Available data
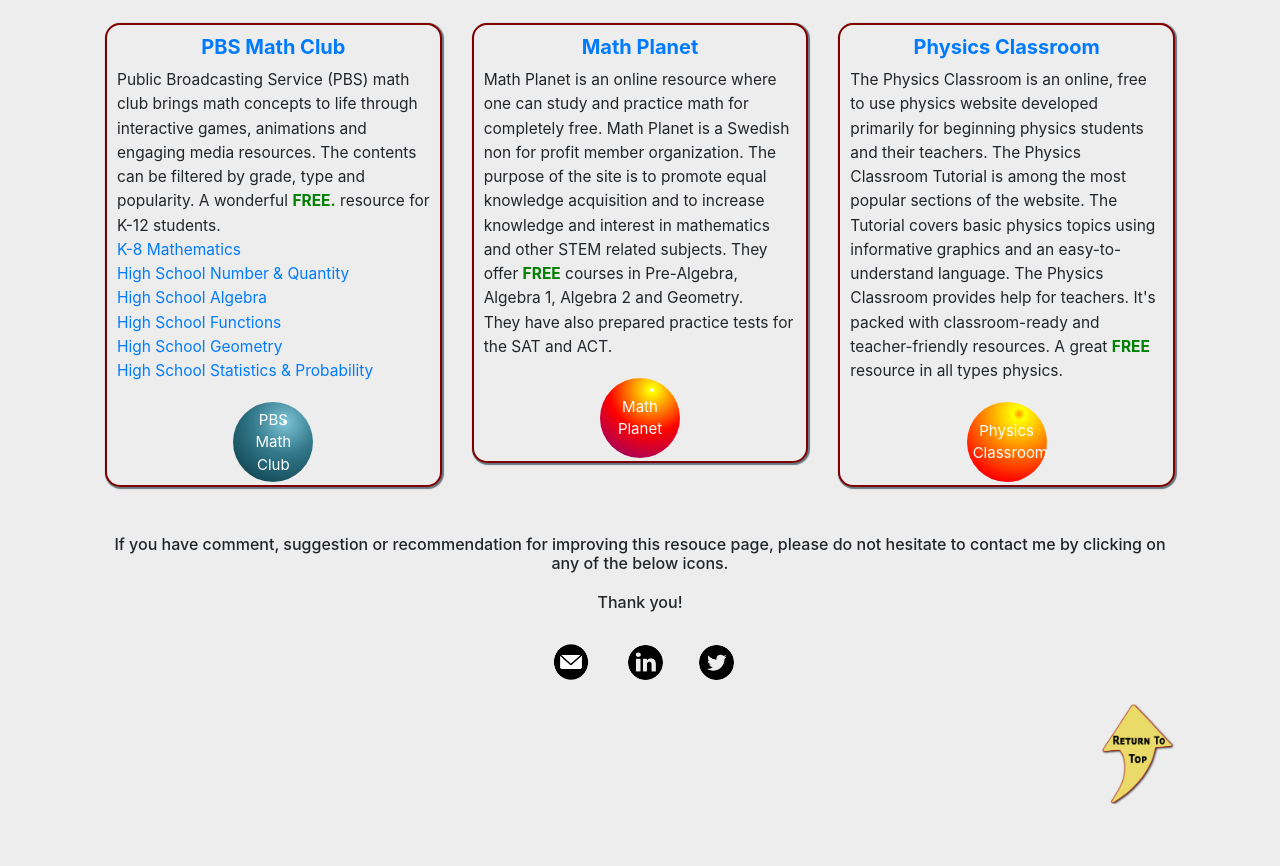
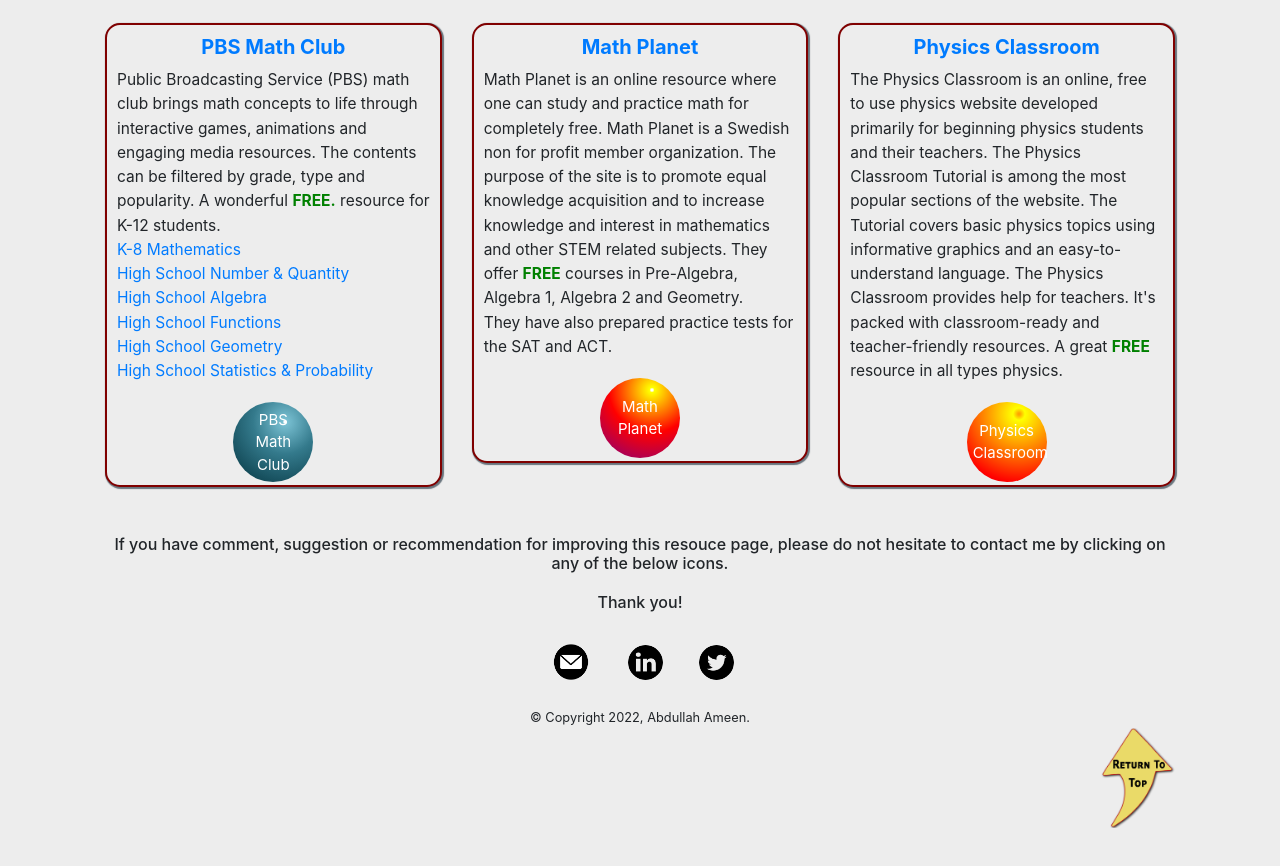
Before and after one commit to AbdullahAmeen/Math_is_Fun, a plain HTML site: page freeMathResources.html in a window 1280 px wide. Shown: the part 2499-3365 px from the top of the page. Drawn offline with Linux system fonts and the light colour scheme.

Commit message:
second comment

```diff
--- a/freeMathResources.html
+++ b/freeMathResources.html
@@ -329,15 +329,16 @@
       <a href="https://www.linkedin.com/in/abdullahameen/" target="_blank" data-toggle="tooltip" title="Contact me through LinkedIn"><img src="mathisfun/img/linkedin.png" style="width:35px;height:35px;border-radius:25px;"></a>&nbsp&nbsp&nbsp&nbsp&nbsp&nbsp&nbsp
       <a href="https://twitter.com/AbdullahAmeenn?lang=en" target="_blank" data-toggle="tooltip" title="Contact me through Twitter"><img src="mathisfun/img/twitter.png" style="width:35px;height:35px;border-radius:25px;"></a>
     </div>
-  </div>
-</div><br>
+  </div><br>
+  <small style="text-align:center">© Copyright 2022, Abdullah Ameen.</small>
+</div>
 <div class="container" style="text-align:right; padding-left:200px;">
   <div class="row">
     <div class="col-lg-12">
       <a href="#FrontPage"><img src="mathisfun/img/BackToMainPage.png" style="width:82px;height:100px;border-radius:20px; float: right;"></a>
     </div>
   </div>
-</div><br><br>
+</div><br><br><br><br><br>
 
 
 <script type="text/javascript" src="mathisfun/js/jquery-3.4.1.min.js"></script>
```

--

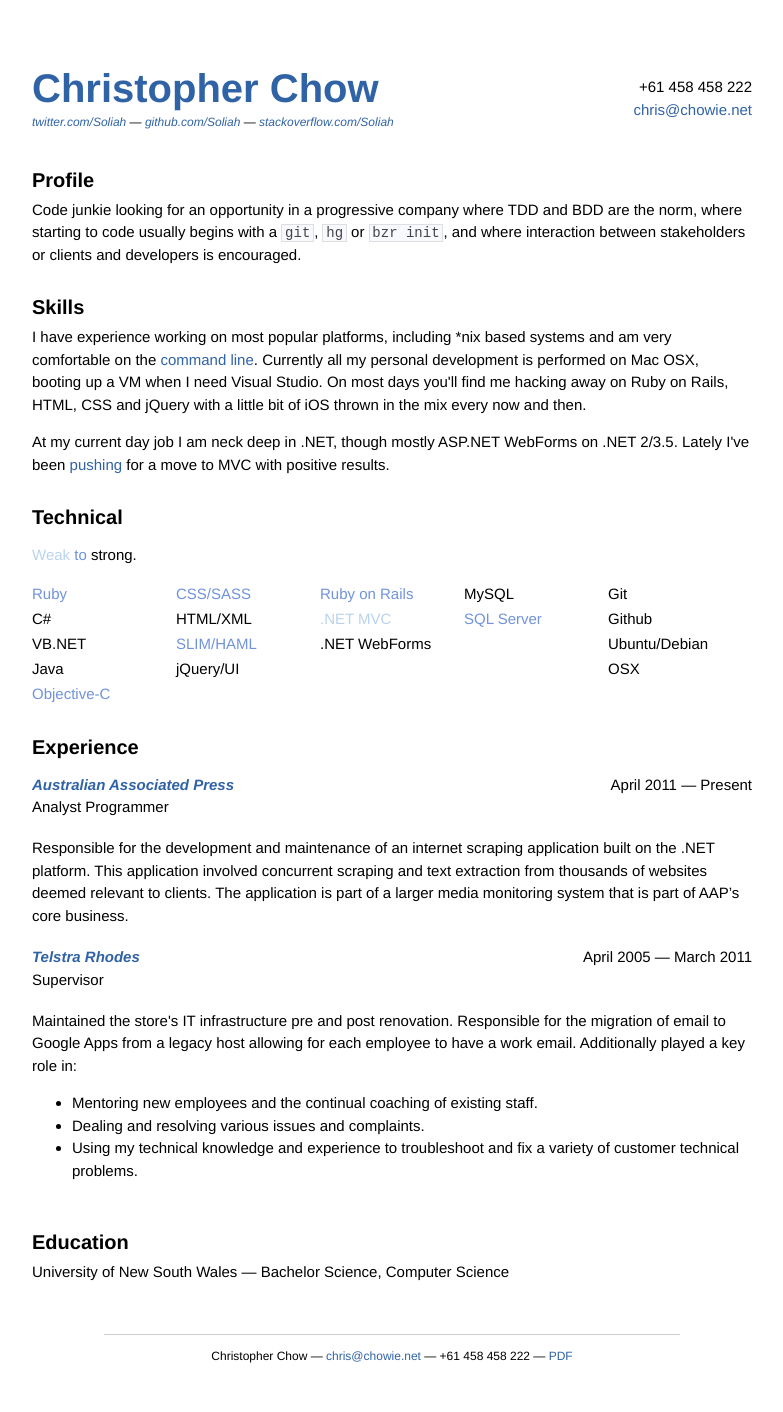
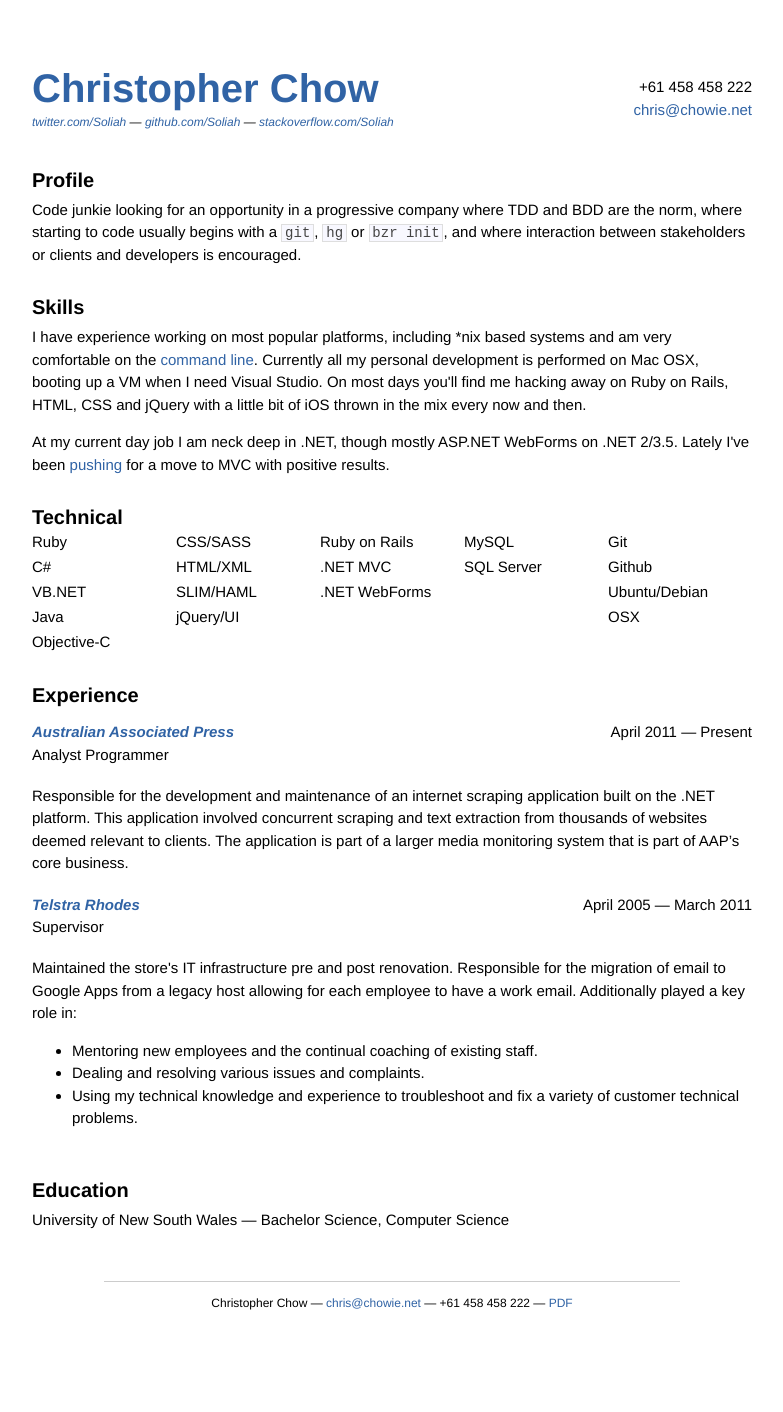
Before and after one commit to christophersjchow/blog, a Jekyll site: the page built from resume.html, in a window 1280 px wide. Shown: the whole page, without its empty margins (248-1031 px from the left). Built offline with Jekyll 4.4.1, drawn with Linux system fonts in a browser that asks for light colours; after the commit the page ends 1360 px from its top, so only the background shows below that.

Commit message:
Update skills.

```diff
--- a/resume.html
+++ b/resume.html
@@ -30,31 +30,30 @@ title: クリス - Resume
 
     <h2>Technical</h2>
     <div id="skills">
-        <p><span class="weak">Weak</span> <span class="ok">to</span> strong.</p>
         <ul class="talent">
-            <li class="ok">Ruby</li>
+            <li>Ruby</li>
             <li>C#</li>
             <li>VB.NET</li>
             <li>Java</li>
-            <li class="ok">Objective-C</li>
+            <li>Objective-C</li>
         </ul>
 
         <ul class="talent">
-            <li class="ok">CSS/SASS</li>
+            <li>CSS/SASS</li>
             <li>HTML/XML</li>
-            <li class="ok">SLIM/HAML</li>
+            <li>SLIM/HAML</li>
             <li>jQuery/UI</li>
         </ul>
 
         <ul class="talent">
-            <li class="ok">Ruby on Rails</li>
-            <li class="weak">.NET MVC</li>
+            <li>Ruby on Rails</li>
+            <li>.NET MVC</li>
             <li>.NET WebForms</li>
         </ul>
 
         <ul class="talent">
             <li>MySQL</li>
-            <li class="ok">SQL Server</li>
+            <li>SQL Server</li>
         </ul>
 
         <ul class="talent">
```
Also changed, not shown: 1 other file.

...

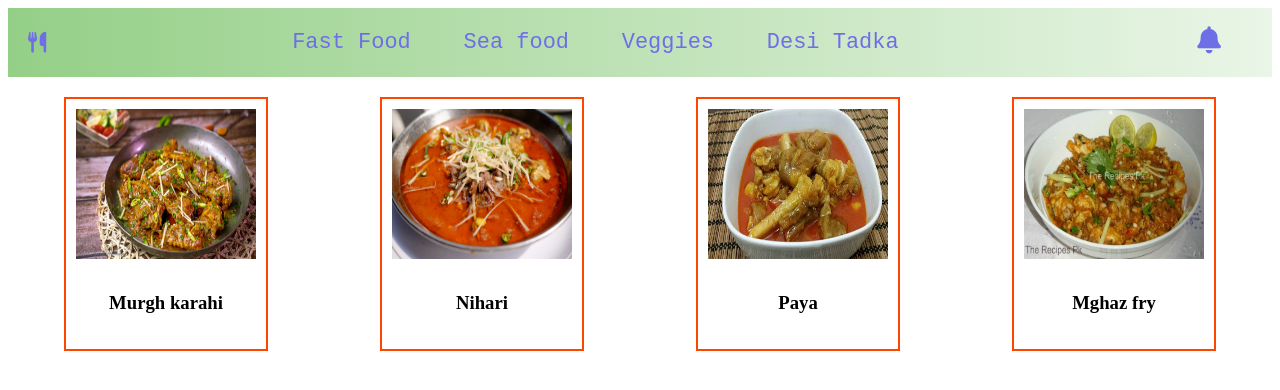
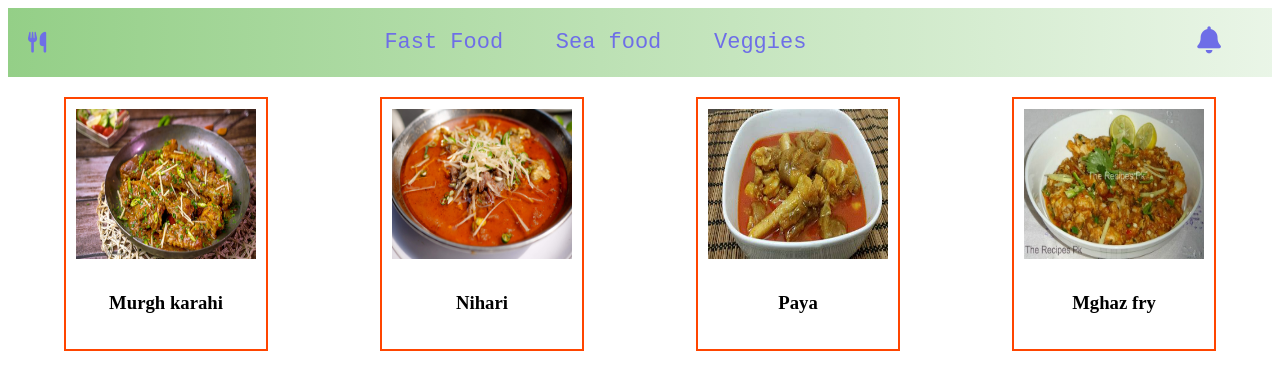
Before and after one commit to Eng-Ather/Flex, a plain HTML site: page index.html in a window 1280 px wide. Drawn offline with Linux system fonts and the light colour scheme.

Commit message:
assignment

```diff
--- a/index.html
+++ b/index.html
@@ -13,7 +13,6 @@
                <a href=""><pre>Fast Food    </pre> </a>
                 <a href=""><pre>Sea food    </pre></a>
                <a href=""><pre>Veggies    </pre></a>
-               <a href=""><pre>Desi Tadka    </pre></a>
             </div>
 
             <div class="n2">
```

The problem
Return every line of the records in which the word "href" is found.

Task response
       <a href="https://www.linkedin.com/in/abdullahameen/" target="_blank" data-toggle="tooltip" title="Contact me through LinkedIn"><img src="mathisfun/img/linkedin.png" style="width:35px;height:35px;border-radius:25px;"></a>&nbsp&nbsp&nbsp&nbsp&nbsp&nbsp&nbsp
       <a href="https://twitter.com/AbdullahAmeenn?lang=en" target="_blank" data-toggle="tooltip" title="Contact me through Twitter"><img src="mathisfun/img/twitter.png" style="width:35px;height:35px;border-radius:25px;"></a>
       <a href="#FrontPage"><img src="mathisfun/img/BackToMainPage.png" style="width:82px;height:100px;border-radius:20px; float: right;"></a>
                <a href=""><pre>Fast Food    </pre> </a>
                 <a href=""><pre>Sea food    </pre></a>
                <a href=""><pre>Veggies    </pre></a>
-               <a href=""><pre>Desi Tadka    </pre></a>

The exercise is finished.